- _Prompt_: Repeat the data below exactly, with every entry included.

(Before-and-after change data)
*****
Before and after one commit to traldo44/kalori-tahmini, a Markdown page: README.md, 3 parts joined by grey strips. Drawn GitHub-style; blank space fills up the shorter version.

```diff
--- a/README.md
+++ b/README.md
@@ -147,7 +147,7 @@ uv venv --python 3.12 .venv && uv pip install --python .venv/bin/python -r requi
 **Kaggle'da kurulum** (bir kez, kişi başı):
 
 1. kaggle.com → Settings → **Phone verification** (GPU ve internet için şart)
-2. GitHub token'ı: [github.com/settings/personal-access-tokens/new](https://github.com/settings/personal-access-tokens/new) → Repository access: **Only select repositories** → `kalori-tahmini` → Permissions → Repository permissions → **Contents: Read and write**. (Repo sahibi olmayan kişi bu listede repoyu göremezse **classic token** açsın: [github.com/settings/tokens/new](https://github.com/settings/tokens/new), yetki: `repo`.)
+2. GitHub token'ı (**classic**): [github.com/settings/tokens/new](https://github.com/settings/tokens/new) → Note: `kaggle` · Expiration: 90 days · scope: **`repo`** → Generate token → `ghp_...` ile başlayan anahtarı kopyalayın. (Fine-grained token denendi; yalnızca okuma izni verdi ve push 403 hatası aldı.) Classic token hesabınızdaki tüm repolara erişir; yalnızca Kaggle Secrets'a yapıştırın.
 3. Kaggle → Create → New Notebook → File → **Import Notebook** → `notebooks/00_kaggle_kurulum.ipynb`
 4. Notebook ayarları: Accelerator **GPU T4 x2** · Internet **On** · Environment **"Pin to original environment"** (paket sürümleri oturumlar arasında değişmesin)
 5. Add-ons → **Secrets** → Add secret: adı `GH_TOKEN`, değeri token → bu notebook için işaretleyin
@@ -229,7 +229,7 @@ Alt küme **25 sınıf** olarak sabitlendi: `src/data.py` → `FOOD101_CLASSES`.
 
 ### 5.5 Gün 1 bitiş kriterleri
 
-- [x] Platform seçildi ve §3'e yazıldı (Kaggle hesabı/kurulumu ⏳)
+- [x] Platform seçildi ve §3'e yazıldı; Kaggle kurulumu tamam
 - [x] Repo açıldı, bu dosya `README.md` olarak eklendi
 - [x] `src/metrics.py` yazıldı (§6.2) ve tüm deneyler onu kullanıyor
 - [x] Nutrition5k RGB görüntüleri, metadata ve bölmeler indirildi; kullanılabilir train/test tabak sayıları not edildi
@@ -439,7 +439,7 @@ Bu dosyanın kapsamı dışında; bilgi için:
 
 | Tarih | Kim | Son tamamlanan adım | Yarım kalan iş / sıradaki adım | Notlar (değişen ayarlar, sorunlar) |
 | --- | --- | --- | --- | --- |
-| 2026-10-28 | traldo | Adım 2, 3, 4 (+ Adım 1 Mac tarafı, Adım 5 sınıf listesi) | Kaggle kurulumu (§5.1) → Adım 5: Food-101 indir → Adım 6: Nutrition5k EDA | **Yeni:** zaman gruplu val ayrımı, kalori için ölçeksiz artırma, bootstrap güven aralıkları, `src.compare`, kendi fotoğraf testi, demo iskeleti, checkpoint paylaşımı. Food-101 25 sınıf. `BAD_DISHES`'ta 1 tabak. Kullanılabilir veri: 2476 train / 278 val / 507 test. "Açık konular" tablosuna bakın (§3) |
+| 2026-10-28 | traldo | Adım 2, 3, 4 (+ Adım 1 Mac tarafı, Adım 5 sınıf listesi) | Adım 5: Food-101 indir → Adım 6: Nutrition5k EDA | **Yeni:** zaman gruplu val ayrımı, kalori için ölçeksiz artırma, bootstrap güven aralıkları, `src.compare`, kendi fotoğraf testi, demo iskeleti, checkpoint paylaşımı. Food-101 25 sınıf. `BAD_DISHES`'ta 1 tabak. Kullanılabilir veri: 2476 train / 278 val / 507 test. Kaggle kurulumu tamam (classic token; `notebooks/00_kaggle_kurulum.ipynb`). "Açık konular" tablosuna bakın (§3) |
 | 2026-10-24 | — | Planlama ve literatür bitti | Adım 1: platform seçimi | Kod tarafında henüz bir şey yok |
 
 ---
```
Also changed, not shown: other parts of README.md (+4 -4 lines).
*****
- _Output below_:
Before and after one commit to traldo44/kalori-tahmini, a Markdown page: README.md, 3 parts joined by grey strips. Drawn GitHub-style; blank space fills up the shorter version.

```diff
--- a/README.md
+++ b/README.md
@@ -147,7 +147,7 @@ uv venv --python 3.12 .venv && uv pip install --python .venv/bin/python -r requi
 **Kaggle'da kurulum** (bir kez, kişi başı):
 
 1. kaggle.com → Settings → **Phone verification** (GPU ve internet için şart)
-2. GitHub token'ı: [github.com/settings/personal-access-tokens/new](https://github.com/settings/personal-access-tokens/new) → Repository access: **Only select repositories** → `kalori-tahmini` → Permissions → Repository permissions → **Contents: Read and write**. (Repo sahibi olmayan kişi bu listede repoyu göremezse **classic token** açsın: [github.com/settings/tokens/new](https://github.com/settings/tokens/new), yetki: `repo`.)
+2. GitHub token'ı (**classic**): [github.com/settings/tokens/new](https://github.com/settings/tokens/new) → Note: `kaggle` · Expiration: 90 days · scope: **`repo`** → Generate token → `ghp_...` ile başlayan anahtarı kopyalayın. (Fine-grained token denendi; yalnızca okuma izni verdi ve push 403 hatası aldı.) Classic token hesabınızdaki tüm repolara erişir; yalnızca Kaggle Secrets'a yapıştırın.
 3. Kaggle → Create → New Notebook → File → **Import Notebook** → `notebooks/00_kaggle_kurulum.ipynb`
 4. Notebook ayarları: Accelerator **GPU T4 x2** · Internet **On** · Environment **"Pin to original environment"** (paket sürümleri oturumlar arasında değişmesin)
 5. Add-ons → **Secrets** → Add secret: adı `GH_TOKEN`, değeri token → bu notebook için işaretleyin
@@ -229,7 +229,7 @@ Alt küme **25 sınıf** olarak sabitlendi: `src/data.py` → `FOOD101_CLASSES`.
 
 ### 5.5 Gün 1 bitiş kriterleri
 
-- [x] Platform seçildi ve §3'e yazıldı (Kaggle hesabı/kurulumu ⏳)
+- [x] Platform seçildi ve §3'e yazıldı; Kaggle kurulumu tamam
 - [x] Repo açıldı, bu dosya `README.md` olarak eklendi
 - [x] `src/metrics.py` yazıldı (§6.2) ve tüm deneyler onu kullanıyor
 - [x] Nutrition5k RGB görüntüleri, metadata ve bölmeler indirildi; kullanılabilir train/test tabak sayıları not edildi
@@ -439,7 +439,7 @@ Bu dosyanın kapsamı dışında; bilgi için:
 
 | Tarih | Kim | Son tamamlanan adım | Yarım kalan iş / sıradaki adım | Notlar (değişen ayarlar, sorunlar) |
 | --- | --- | --- | --- | --- |
-| 2026-10-28 | traldo | Adım 2, 3, 4 (+ Adım 1 Mac tarafı, Adım 5 sınıf listesi) | Kaggle kurulumu (§5.1) → Adım 5: Food-101 indir → Adım 6: Nutrition5k EDA | **Yeni:** zaman gruplu val ayrımı, kalori için ölçeksiz artırma, bootstrap güven aralıkları, `src.compare`, kendi fotoğraf testi, demo iskeleti, checkpoint paylaşımı. Food-101 25 sınıf. `BAD_DISHES`'ta 1 tabak. Kullanılabilir veri: 2476 train / 278 val / 507 test. "Açık konular" tablosuna bakın (§3) |
+| 2026-10-28 | traldo | Adım 2, 3, 4 (+ Adım 1 Mac tarafı, Adım 5 sınıf listesi) | Adım 5: Food-101 indir → Adım 6: Nutrition5k EDA | **Yeni:** zaman gruplu val ayrımı, kalori için ölçeksiz artırma, bootstrap güven aralıkları, `src.compare`, kendi fotoğraf testi, demo iskeleti, checkpoint paylaşımı. Food-101 25 sınıf. `BAD_DISHES`'ta 1 tabak. Kullanılabilir veri: 2476 train / 278 val / 507 test. Kaggle kurulumu tamam (classic token; `notebooks/00_kaggle_kurulum.ipynb`). "Açık konular" tablosuna bakın (§3) |
 | 2026-10-24 | — | Planlama ve literatür bitti | Adım 1: platform seçimi | Kod tarafında henüz bir şey yok |
 
 ---
```
Also changed, not shown: other parts of README.md (+4 -4 lines).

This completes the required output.